Hi Craig--I feel a bit like I've taken a thrashing myself just getting to this stage. Some engines just go together and run without a lot of drama. This one has been ahhh---difficult. It's going to look neat when I'm done, and I think I'm going to paint this one like I did the Stephenson's Rocket, but a different color.---Brian

Offline Mike Bondarczuk

  • Full Member
  • ****
  • Posts: 171
Re: Trevithick
« Reply #234 on: October 29, 2020, 10:45:16 AM »
Hi Brian,

Have been watching this build from the outset and despite some initial stumbles you have persevered and finally arrived at a working solution, so full kudos for all of your efforts and also the descriptions of the various steps.
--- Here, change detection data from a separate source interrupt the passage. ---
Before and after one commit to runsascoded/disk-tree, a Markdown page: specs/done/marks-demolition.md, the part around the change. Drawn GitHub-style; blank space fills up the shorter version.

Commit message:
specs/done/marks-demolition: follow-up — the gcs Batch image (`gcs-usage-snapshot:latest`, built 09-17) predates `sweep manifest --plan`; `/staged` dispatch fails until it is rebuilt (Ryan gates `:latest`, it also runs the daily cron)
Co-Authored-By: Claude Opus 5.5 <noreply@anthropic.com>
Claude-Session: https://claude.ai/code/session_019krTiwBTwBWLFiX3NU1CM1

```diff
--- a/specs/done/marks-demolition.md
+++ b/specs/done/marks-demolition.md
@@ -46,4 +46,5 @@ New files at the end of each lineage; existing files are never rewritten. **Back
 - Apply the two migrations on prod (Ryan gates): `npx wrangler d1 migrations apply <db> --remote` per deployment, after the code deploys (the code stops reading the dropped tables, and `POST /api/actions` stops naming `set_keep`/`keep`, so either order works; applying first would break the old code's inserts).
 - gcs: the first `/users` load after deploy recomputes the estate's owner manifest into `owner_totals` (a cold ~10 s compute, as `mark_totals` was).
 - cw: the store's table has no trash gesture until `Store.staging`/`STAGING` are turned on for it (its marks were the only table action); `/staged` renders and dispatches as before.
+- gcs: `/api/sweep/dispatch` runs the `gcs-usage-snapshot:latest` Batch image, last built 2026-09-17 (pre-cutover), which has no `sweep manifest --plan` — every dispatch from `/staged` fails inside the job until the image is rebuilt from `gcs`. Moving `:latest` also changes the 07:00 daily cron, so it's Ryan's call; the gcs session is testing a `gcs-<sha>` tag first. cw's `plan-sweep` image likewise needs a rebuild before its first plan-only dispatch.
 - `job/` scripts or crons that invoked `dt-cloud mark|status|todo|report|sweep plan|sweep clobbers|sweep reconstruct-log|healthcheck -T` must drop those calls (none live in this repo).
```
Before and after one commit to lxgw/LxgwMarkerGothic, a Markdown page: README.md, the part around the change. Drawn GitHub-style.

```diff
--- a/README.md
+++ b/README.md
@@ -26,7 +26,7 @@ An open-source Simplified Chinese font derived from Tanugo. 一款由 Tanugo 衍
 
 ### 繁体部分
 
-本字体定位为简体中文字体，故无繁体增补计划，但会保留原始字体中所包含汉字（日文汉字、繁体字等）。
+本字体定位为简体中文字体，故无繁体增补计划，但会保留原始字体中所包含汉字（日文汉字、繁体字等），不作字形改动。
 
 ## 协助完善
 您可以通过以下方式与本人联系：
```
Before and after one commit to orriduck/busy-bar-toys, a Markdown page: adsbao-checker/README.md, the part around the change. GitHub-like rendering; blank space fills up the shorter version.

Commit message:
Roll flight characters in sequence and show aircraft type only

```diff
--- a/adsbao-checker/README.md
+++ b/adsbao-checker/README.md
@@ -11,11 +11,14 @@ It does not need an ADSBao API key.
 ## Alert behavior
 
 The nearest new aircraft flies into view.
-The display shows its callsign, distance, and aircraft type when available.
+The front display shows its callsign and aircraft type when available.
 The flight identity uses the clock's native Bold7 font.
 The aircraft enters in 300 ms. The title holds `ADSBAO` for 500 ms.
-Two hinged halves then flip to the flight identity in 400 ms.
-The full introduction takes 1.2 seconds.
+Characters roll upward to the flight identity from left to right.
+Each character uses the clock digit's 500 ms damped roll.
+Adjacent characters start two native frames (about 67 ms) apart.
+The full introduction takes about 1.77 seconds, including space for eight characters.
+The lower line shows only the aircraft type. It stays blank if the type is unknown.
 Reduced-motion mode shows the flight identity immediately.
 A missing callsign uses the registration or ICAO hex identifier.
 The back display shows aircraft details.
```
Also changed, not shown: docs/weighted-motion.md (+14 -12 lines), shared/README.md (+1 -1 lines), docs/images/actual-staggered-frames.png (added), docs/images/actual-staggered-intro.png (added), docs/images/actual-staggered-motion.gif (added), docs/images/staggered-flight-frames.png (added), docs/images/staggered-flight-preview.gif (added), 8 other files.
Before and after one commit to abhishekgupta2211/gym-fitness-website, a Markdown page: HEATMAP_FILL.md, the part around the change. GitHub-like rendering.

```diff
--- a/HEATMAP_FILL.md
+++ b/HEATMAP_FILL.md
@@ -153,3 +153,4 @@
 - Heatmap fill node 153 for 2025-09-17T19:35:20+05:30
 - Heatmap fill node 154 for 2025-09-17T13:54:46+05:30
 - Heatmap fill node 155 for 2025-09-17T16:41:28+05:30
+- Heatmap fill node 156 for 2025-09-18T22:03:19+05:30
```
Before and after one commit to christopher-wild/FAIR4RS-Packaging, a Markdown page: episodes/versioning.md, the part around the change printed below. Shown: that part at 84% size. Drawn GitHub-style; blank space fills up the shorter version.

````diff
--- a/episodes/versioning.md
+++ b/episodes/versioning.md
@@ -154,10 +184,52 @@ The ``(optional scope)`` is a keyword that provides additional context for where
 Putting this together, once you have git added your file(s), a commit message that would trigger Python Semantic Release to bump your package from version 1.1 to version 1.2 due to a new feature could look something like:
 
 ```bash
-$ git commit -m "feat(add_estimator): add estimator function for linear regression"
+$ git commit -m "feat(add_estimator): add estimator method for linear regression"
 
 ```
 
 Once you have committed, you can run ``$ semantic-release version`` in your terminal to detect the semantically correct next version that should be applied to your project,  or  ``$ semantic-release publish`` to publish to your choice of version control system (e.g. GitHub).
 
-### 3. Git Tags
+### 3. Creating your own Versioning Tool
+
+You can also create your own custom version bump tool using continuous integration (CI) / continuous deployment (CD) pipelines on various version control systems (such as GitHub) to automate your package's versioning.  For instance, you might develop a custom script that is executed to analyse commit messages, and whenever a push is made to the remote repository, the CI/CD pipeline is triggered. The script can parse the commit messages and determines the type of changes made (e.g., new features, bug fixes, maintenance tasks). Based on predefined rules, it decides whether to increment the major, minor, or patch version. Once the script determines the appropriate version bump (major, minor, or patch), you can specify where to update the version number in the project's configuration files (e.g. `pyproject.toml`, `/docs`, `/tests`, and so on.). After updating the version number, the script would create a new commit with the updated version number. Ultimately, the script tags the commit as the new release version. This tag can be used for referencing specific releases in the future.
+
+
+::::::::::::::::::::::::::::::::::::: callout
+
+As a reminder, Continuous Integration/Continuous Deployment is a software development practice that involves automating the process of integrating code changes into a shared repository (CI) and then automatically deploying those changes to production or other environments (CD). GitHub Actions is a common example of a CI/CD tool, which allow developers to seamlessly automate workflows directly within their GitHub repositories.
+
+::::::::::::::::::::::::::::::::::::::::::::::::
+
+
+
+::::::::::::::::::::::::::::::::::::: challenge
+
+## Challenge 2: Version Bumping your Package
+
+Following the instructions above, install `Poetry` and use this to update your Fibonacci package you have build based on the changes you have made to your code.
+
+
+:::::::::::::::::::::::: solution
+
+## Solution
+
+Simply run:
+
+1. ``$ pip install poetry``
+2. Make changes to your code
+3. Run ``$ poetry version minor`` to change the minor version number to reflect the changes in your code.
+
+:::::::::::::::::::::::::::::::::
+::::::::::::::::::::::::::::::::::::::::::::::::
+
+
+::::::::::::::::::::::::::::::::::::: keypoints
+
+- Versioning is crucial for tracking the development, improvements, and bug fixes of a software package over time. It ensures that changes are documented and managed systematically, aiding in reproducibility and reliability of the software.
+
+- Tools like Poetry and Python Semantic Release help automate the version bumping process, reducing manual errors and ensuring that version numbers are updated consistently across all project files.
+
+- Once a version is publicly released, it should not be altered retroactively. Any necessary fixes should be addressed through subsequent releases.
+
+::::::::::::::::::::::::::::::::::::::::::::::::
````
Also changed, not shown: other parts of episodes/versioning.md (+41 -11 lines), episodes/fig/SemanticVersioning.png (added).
I shall be starting a build of one of your earlier works which is the simplified beam engine I believe based on Julius's drawings.

Mike
"Everything I can't find is in a totally secure place"

Offline Brian Rupnow

  • Full Member
  • *****
  • Posts: 6009
  • Barrie, Ontario Canada
Re: Trevithick
« Reply #235 on: October 29, 2020, 02:24:25 PM »
Hi Mike--Good luck with the engine. it was based on an Elmer Verbourg design.---Brian

Offline Brian Rupnow

  • Full Member
  • *****
  • Posts: 6009
  • Barrie, Ontario Canada
Re: Trevithick
« Reply #236 on: October 29, 2020, 08:13:39 PM »
Todays game plan got changed a bit. My waterjet guy was able to make my two steel rings yesterday afternoon, so today I drove over and got them, brought them home, drilled and tapped them and mounted them to the existing flywheel. It's been a cold dreary, rainy day here, but I was glad to get out of the house for a while. The flywheel was originally a piece of 3/16" mild steel plate. I have added a 1/8" steel plate to each side of the rim to make it a little heavier, in hopes that this will let me run the engine slower.

Offline Brian Rupnow

  • Full Member
  • *****
  • Posts: 6009
  • Barrie, Ontario Canada
Re: Trevithick
« Reply #237 on: October 29, 2020, 08:29:58 PM »
This video shows the engine running with the extra plates added to the flywheel. I'm very happy with this result. The engine will run much slower now.---Brian

Offline crueby

  • Full Member
  • *****
  • Posts: 11341
  • Rochester NY
Re: Trevithick
« Reply #238 on: October 29, 2020, 08:33:57 PM »
Very good!!  I wonder what it would do with the same pressure but putting a needle valve inline just before the steam chest to restrict the flow - have gotten good results with that on some engines to slow them even more.
 :popcorn: :popcorn: :popcorn:

Offline Brian Rupnow

  • Full Member
  • *****
  • Posts: 6009
  • Barrie, Ontario Canada
Re: Trevithick
« Reply #239 on: October 29, 2020, 09:42:39 PM »
There are two ways to control the speed of these engines. One is to control the pressure like I am doing. The other way is to hold a high pressure and control the volume of flow with a needle valve. I think the high pressure and needle valve give more control. I have a bank of needle valves here that I used at a steam show to control a bunch of engines about 8 years ago. I may try running my feed hose thru that and see what the results are.